=== Available records ===

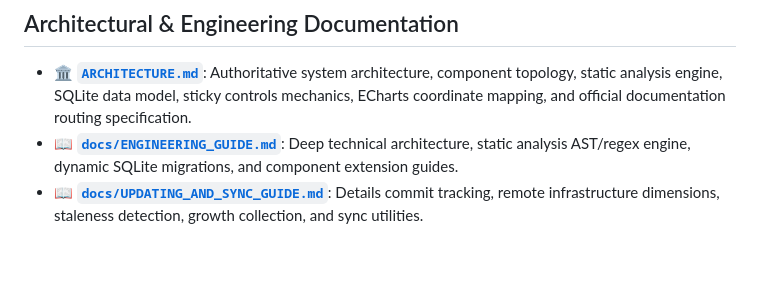
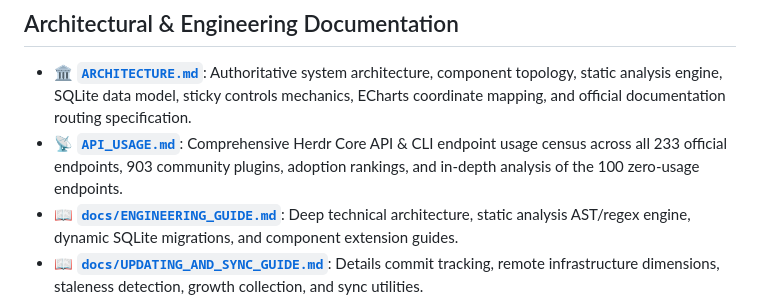
Before and after one commit to timmaffett/herdr_plugin_survey, a Markdown page: README.md, the part around the change. Drawn GitHub-style; blank space fills up the shorter version.

Commit message:
docs: create API_USAGE.md detailing 233 Core endpoints and zero-usage analysis

```diff
--- a/README.md
+++ b/README.md
@@ -92,6 +92,7 @@ python3 scripts/ingest_plugin.py alvinunreal/oh-my-opencode-slim --reanalyze
 ## Architectural & Engineering Documentation
 
 - 🏛️ **[`ARCHITECTURE.md`](./ARCHITECTURE.md)**: Authoritative system architecture, component topology, static analysis engine, SQLite data model, sticky controls mechanics, ECharts coordinate mapping, and official documentation routing specification.
+- 📡 **[`API_USAGE.md`](./API_USAGE.md)**: Comprehensive Herdr Core API & CLI endpoint usage census across all 233 official endpoints, 903 community plugins, adoption rankings, and in-depth analysis of the 100 zero-usage endpoints.
 - 📖 **[`docs/ENGINEERING_GUIDE.md`](./docs/ENGINEERING_GUIDE.md)**: Deep technical architecture, static analysis AST/regex engine, dynamic SQLite migrations, and component extension guides.
 - 📖 **[`docs/UPDATING_AND_SYNC_GUIDE.md`](./docs/UPDATING_AND_SYNC_GUIDE.md)**: Details commit tracking, remote infrastructure dimensions, staleness detection, growth collection, and sync utilities.
 
```
Also changed, not shown: API_USAGE.md (added, +322 -0 lines), ARCHITECTURE.md (+3 -0 lines).
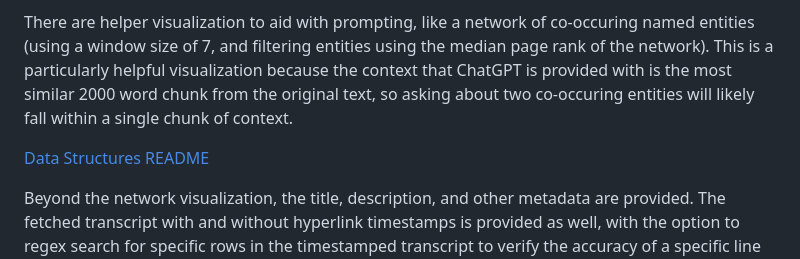
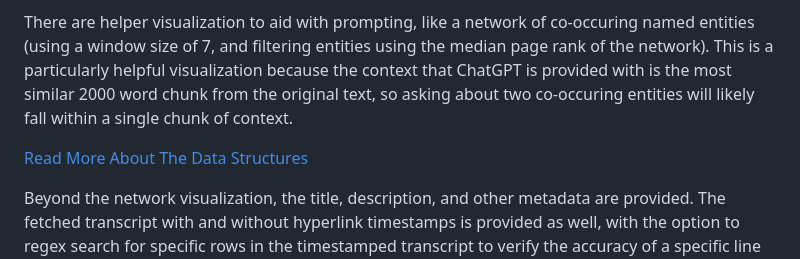
Before and after one commit to theuerc/riddle_me_this, a Markdown page: README.md, the part around the change. Drawn GitHub-style.

```diff
--- a/README.md
+++ b/README.md
@@ -8,7 +8,7 @@ _Basically takes a youtube video and answers any question you ask it._
 
 There are helper visualization to aid with prompting, like a network of co-occuring named entities (using a window size of 7, and filtering entities using the median page rank of the network). This is a particularly helpful visualization because the context that ChatGPT is provided with is the most similar 2000 word chunk from the original text, so asking about two co-occuring entities will likely fall within a single chunk of context.
 
-[Data Structures README](https://github.com/theuerc/riddle_me_this/tree/main/network%20demo)
+[Read More About The Data Structures](https://github.com/theuerc/riddle_me_this/tree/main/network%20demo)
 
 Beyond the network visualization, the title, description, and other metadata are provided. The fetched transcript with and without hyperlink timestamps is provided as well, with the option to regex search for specific rows in the timestamped transcript to verify the accuracy of a specific line of text.
 
```
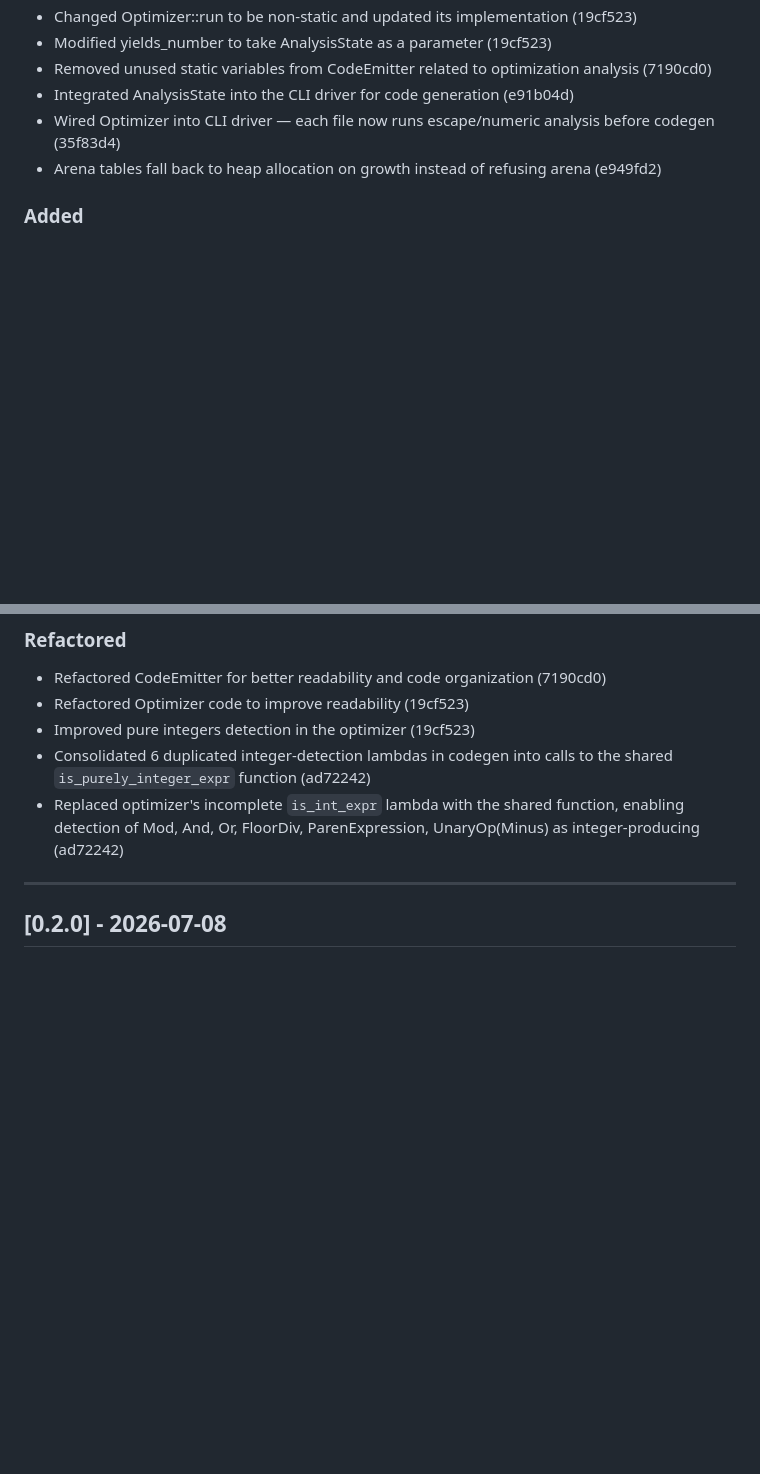
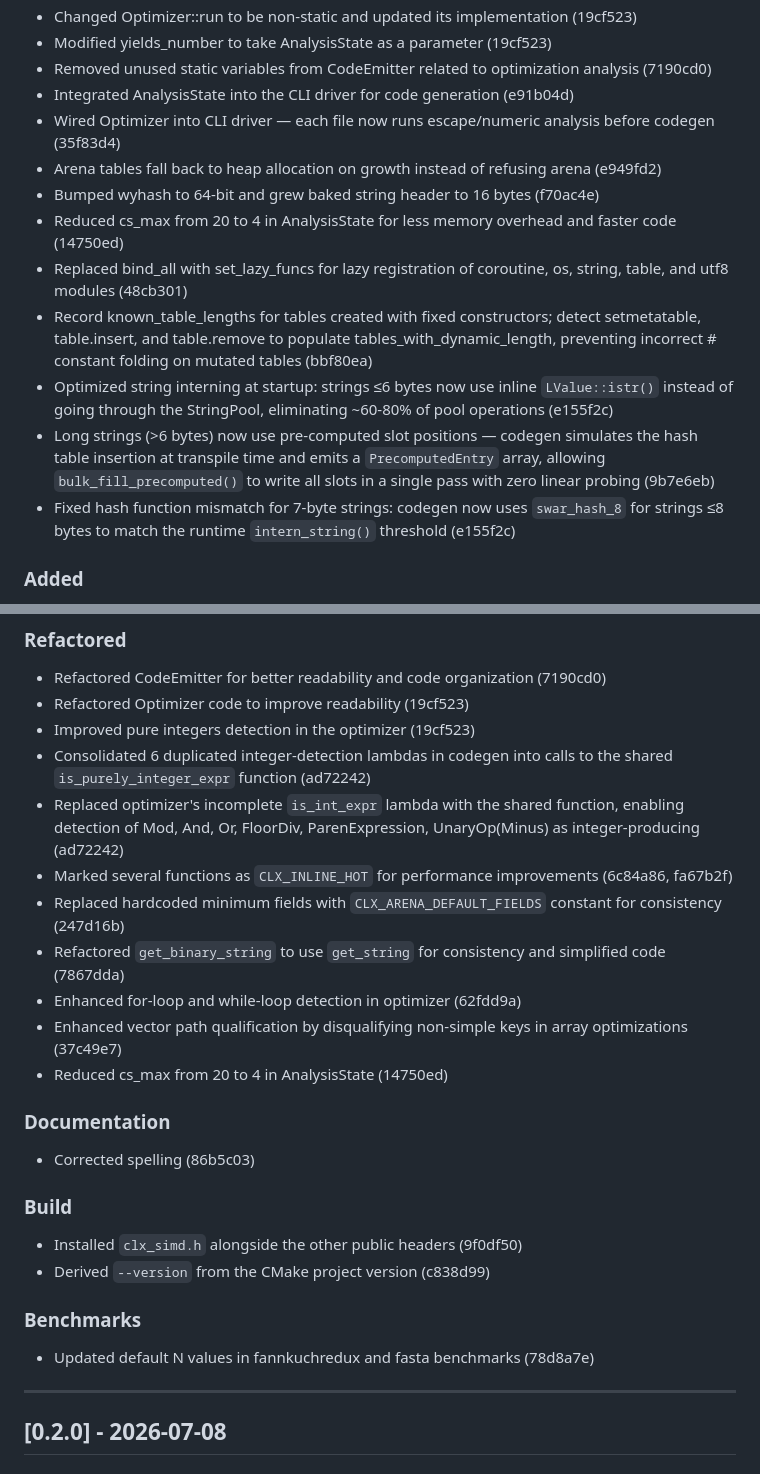
Before and after one commit to samyeyo/clx, a Markdown page: CHANGELOG.md, 2 parts joined by grey strips. Drawn GitHub-style; blank space fills up the shorter version.

```diff
--- a/CHANGELOG.md
+++ b/CHANGELOG.md
@@ -19,6 +19,13 @@ The format is loosely based on Keep a Changelog and the project follows Semantic
 * Integrated AnalysisState into the CLI driver for code generation (e91b04d)
 * Wired Optimizer into CLI driver — each file now runs escape/numeric analysis before codegen (35f83d4)
 * Arena tables fall back to heap allocation on growth instead of refusing arena (e949fd2)
+* Bumped wyhash to 64-bit and grew baked string header to 16 bytes (f70ac4e)
+* Reduced cs_max from 20 to 4 in AnalysisState for less memory overhead and faster code (14750ed)
+* Replaced bind_all with set_lazy_funcs for lazy registration of coroutine, os, string, table, and utf8 modules (48cb301)
+* Record known_table_lengths for tables created with fixed constructors; detect setmetatable, table.insert, and table.remove to populate tables_with_dynamic_length, preventing incorrect # constant folding on mutated tables (bbf80ea)
+* Optimized string interning at startup: strings ≤6 bytes now use inline `LValue::istr()` instead of going through the StringPool, eliminating ~60-80% of pool operations (e155f2c)
+* Long strings (>6 bytes) now use pre-computed slot positions — codegen simulates the hash table insertion at transpile time and emits a `PrecomputedEntry` array, allowing `bulk_fill_precomputed()` to write all slots in a single pass with zero linear probing (9b7e6eb)
+* Fixed hash function mismatch for 7-byte strings: codegen now uses `swar_hash_8` for strings ≤8 bytes to match the runtime `intern_string()` threshold (e155f2c)
 
 ### Added
 
@@ -38,6 +80,25 @@ The format is loosely based on Keep a Changelog and the project follows Semantic
 * Improved pure integers detection in the optimizer (19cf523)
 * Consolidated 6 duplicated integer-detection lambdas in codegen into calls to the shared `is_purely_integer_expr` function (ad72242)
 * Replaced optimizer's incomplete `is_int_expr` lambda with the shared function, enabling detection of Mod, And, Or, FloorDiv, ParenExpression, UnaryOp(Minus) as integer-producing (ad72242)
+* Marked several functions as `CLX_INLINE_HOT` for performance improvements (6c84a86, fa67b2f)
+* Replaced hardcoded minimum fields with `CLX_ARENA_DEFAULT_FIELDS` constant for consistency (247d16b)
+* Refactored `get_binary_string` to use `get_string` for consistency and simplified code (7867dda)
+* Enhanced for-loop and while-loop detection in optimizer (62fdd9a)
+* Enhanced vector path qualification by disqualifying non-simple keys in array optimizations (37c49e7)
+* Reduced cs_max from 20 to 4 in AnalysisState (14750ed)
+
+### Documentation
+
+* Corrected spelling (86b5c03)
+
+### Build
+
+* Installed `clx_simd.h` alongside the other public headers (9f0df50)
+* Derived `--version` from the CMake project version (c838d99)
+
+### Benchmarks
+
+* Updated default N values in fannkuchredux and fasta benchmarks (78d8a7e)
 
 ---
 
```
Also changed, not shown: other parts of CHANGELOG.md (+35 -0 lines).
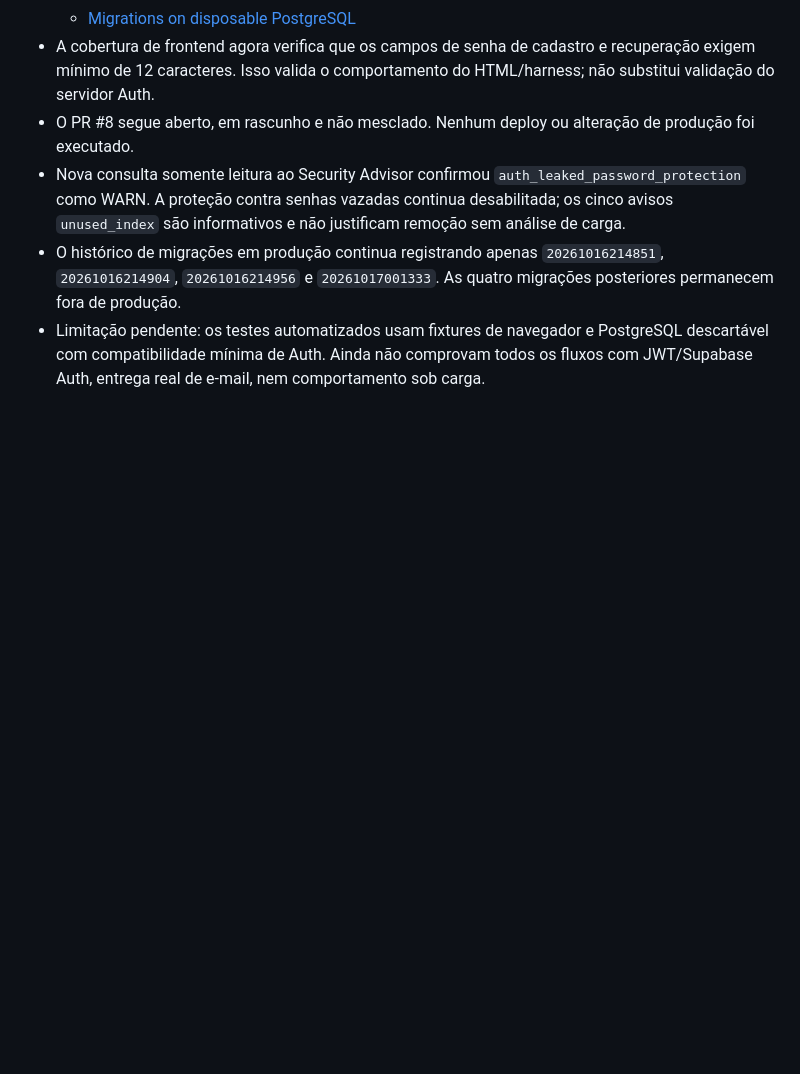
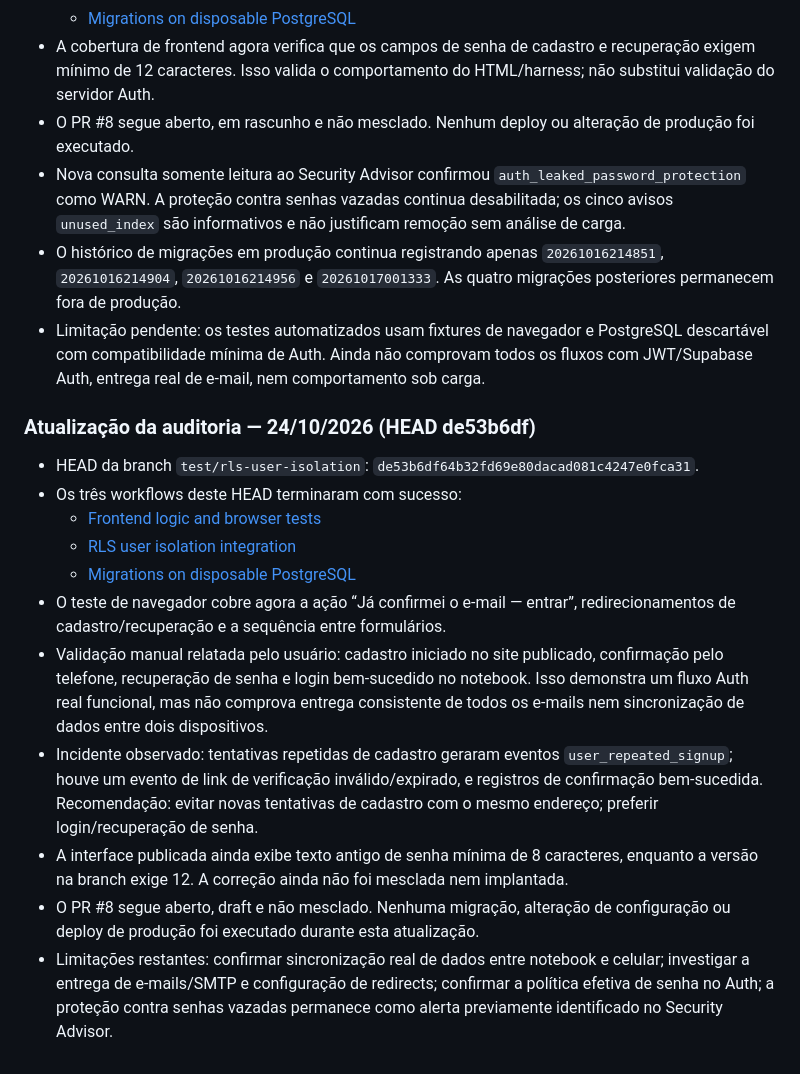
Before and after one commit to sommaapp/sommaapp.github.io, a Markdown page: docs/REVIEW_STATUS_2026-10-21.md, the part around the change. GitHub-like rendering; blank space fills up the shorter version.

Commit message:
Record Oct 24 audit CI and real auth observations

```diff
--- a/docs/REVIEW_STATUS_2026-10-21.md
+++ b/docs/REVIEW_STATUS_2026-10-21.md
@@ -93,3 +93,18 @@ Nenhuma falha nova e demonstrável foi identificada nessa leitura estática, por
 - Nova consulta somente leitura ao Security Advisor confirmou `auth_leaked_password_protection` como WARN. A proteção contra senhas vazadas continua desabilitada; os cinco avisos `unused_index` são informativos e não justificam remoção sem análise de carga.
 - O histórico de migrações em produção continua registrando apenas `20261016214851`, `20261016214904`, `20261016214956` e `20261017001333`. As quatro migrações posteriores permanecem fora de produção.
 - Limitação pendente: os testes automatizados usam fixtures de navegador e PostgreSQL descartável com compatibilidade mínima de Auth. Ainda não comprovam todos os fluxos com JWT/Supabase Auth, entrega real de e-mail, nem comportamento sob carga.
+
+
+### Atualização da auditoria — 24/10/2026 (HEAD de53b6df)
+
+- HEAD da branch `test/rls-user-isolation`: `de53b6df64b32fd69e80dacad081c4247e0fca31`.
+- Os três workflows deste HEAD terminaram com sucesso:
+  - [Frontend logic and browser tests](https://github.com/sommaapp/sommaapp.github.io/actions/runs/40132941537)
+  - [RLS user isolation integration](https://github.com/sommaapp/sommaapp.github.io/actions/runs/40132941544)
+  - [Migrations on disposable PostgreSQL](https://github.com/sommaapp/sommaapp.github.io/actions/runs/40132941543)
+- O teste de navegador cobre agora a ação “Já confirmei o e-mail — entrar”, redirecionamentos de cadastro/recuperação e a sequência entre formulários.
+- Validação manual relatada pelo usuário: cadastro iniciado no site publicado, confirmação pelo telefone, recuperação de senha e login bem-sucedido no notebook. Isso demonstra um fluxo Auth real funcional, mas não comprova entrega consistente de todos os e-mails nem sincronização de dados entre dois dispositivos.
+- Incidente observado: tentativas repetidas de cadastro geraram eventos `user_repeated_signup`; houve um evento de link de verificação inválido/expirado, e registros de confirmação bem-sucedida. Recomendação: evitar novas tentativas de cadastro com o mesmo endereço; preferir login/recuperação de senha.
+- A interface publicada ainda exibe texto antigo de senha mínima de 8 caracteres, enquanto a versão na branch exige 12. A correção ainda não foi mesclada nem implantada.
+- O PR #8 segue aberto, draft e não mesclado. Nenhuma migração, alteração de configuração ou deploy de produção foi executado durante esta atualização.
+- Limitações restantes: confirmar sincronização real de dados entre notebook e celular; investigar a entrega de e-mails/SMTP e configuração de redirects; confirmar a política efetiva de senha no Auth; a proteção contra senhas vazadas permanece como alerta previamente identificado no Security Advisor.
```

=== Problem ===
Pull out all lines containing the word "docs" from the entries above.

=== Solution to this exercise ===
docs: create API_USAGE.md detailing 233 Core endpoints and zero-usage analysis
 - 📖 **[`docs/ENGINEERING_GUIDE.md`](./docs/ENGINEERING_GUIDE.md)**: Deep technical architecture, static analysis AST/regex engine, dynamic SQLite migrations, and component extension guides.
 - 📖 **[`docs/UPDATING_AND_SYNC_GUIDE.md`](./docs/UPDATING_AND_SYNC_GUIDE.md)**: Details commit tracking, remote infrastructure dimensions, staleness detection, growth collection, and sync utilities.
Before and after one commit to sommaapp/sommaapp.github.io, a Markdown page: docs/REVIEW_STATUS_2026-10-21.md, the part around the change. GitHub-like rendering; blank space fills up the shorter version.
--- a/docs/REVIEW_STATUS_2026-10-21.md
+++ b/docs/REVIEW_STATUS_2026-10-21.md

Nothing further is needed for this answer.